§ **THE TASK**
Please work out how many lines in the material below contain the string "ridimensionales", and answer with that number only.

§ **INFORMATION SUPPLIED**
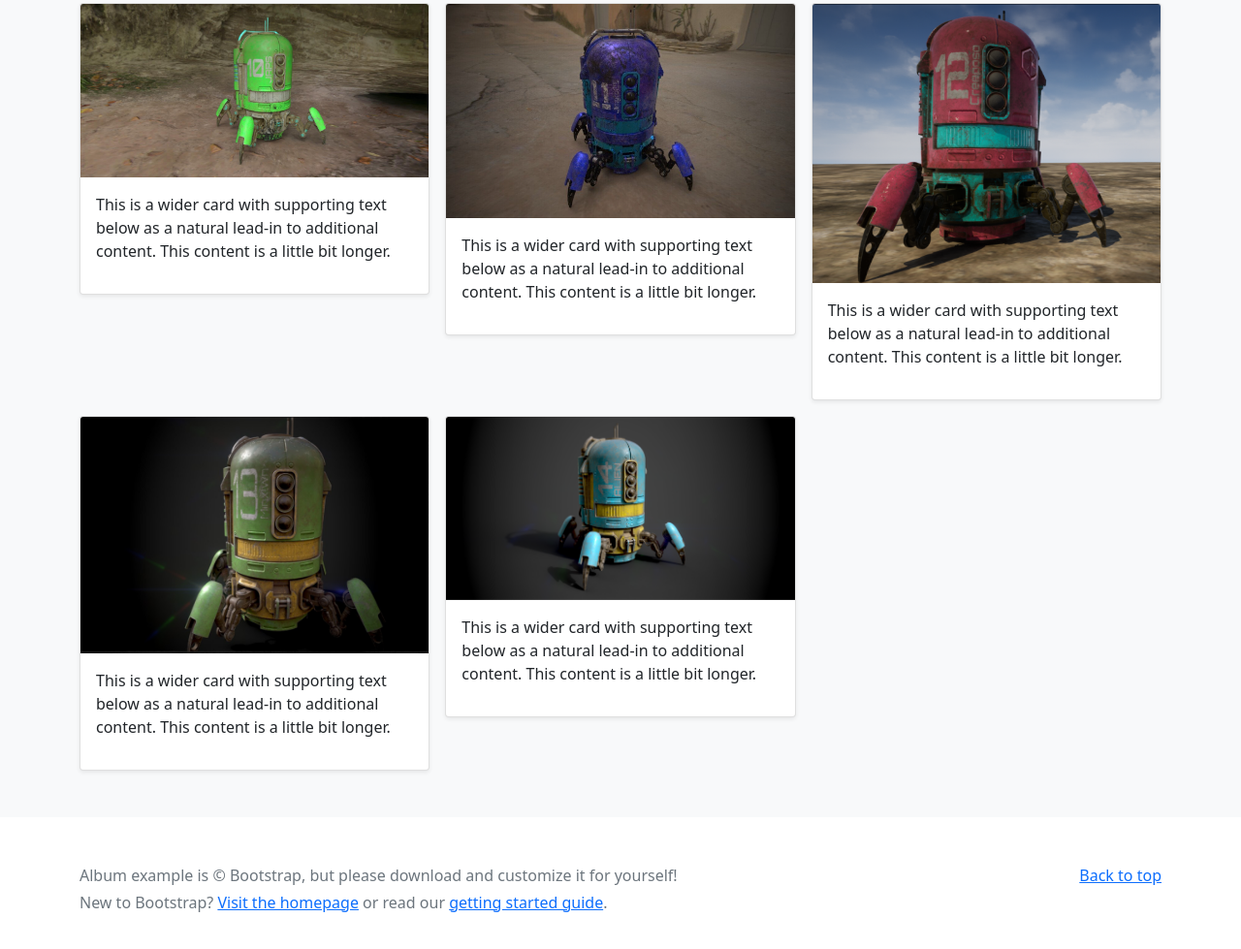
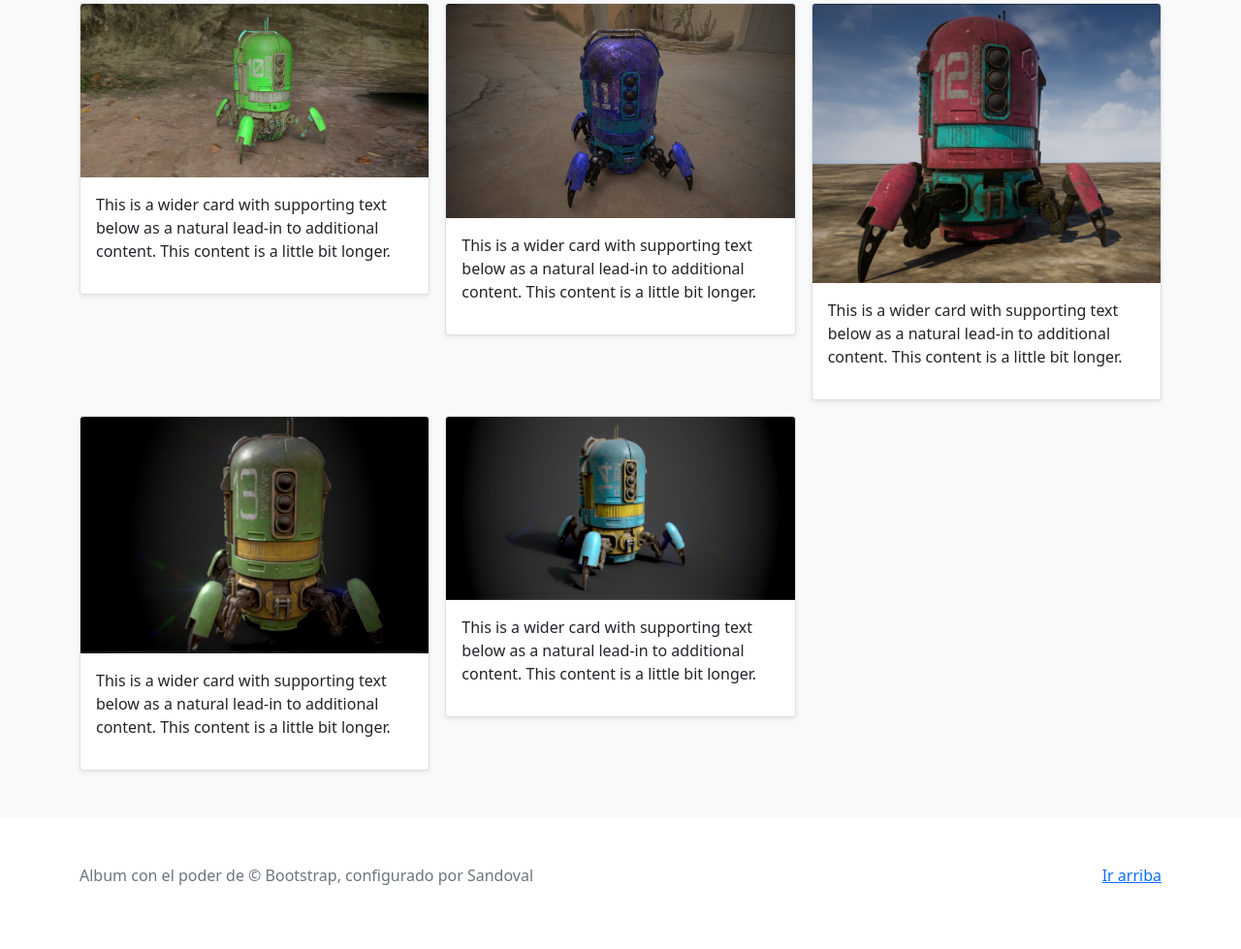
Before and after one commit to beztao01/optimizacion-final, a plain HTML site: page album/index.html in a window 1280 px wide. Shown: the part 1809-2788 px from the top of the page at 97% size. Drawn offline with Linux system fonts and the light colour scheme.

Commit message:
se ajusta texto de la parte inferior

```diff
--- a/album/index.html
+++ b/album/index.html
@@ -103,7 +103,7 @@
     <div class="row py-lg-5">
       <div class="col-lg-6 col-md-8 mx-auto">
         <h1 class="fw-medium">Proyectos finales</h1>
-        <p class="lead text-muted">Los alumnos de la ingeniería en animación e interactividad de la Universidad del Valle de México campus GDL presentan sus proyectos finales de la materia de Optimización de Modelos Digitales ridimensionales, esperamos que distrute su visita.</p>
+        <p class="lead text-muted">Los alumnos de la ingeniería en animación e interactividad de la Universidad del Valle de México campus GDL Sur presentan sus proyectos finales de la materia de Optimización de Modelos Digitales ridimensionales, esperamos que distrute su visita.</p>
         <!-- ESTOS BOTONES SE OCULTAN
         <p>
           <a href="#" class="btn btn-primary my-2">Main call to action</a>
@@ -150,7 +150,9 @@
             <!--<svg class="bd-placeholder-img card-img-top" width="100%" height="225" xmlns="http://www.w3.org/2000/svg" role="img" aria-label="Placeholder: Thumbnail" preserveAspectRatio="xMidYMid slice" focusable="false"><title>Placeholder</title><rect width="100%" height="100%" fill="#55595c"/><text x="50%" y="50%" fill="#eceeef" dy=".3em">SpiderBot 02</text></svg>-->
 
             <div class="card-body">
+              <!--
               <p class="card-text">This is a wider card with supporting text below as a natural lead-in to additional content. This content is a little bit longer.</p>
+              -->
               <div class="d-flex justify-content-between align-items-center">
               <!--
                 <div class="btn-group">
@@ -444,10 +446,10 @@
 <footer class="text-muted py-5">
   <div class="container">
     <p class="float-end mb-1">
-      <a href="#">Back to top</a>
+      <a href="#">Ir arriba</a>
     </p>
-    <p class="mb-1">Album example is &copy; Bootstrap, but please download and customize it for yourself!</p>
-    <p class="mb-0">New to Bootstrap? <a href="/">Visit the homepage</a> or read our <a href="../getting-started/introduction/">getting started guide</a>.</p>
+    <p class="mb-1">Album con el poder de &copy; Bootstrap, configurado por Sandoval</p>
+
   </div>
 </footer>
 
```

§ **WRITTEN REPLY**
2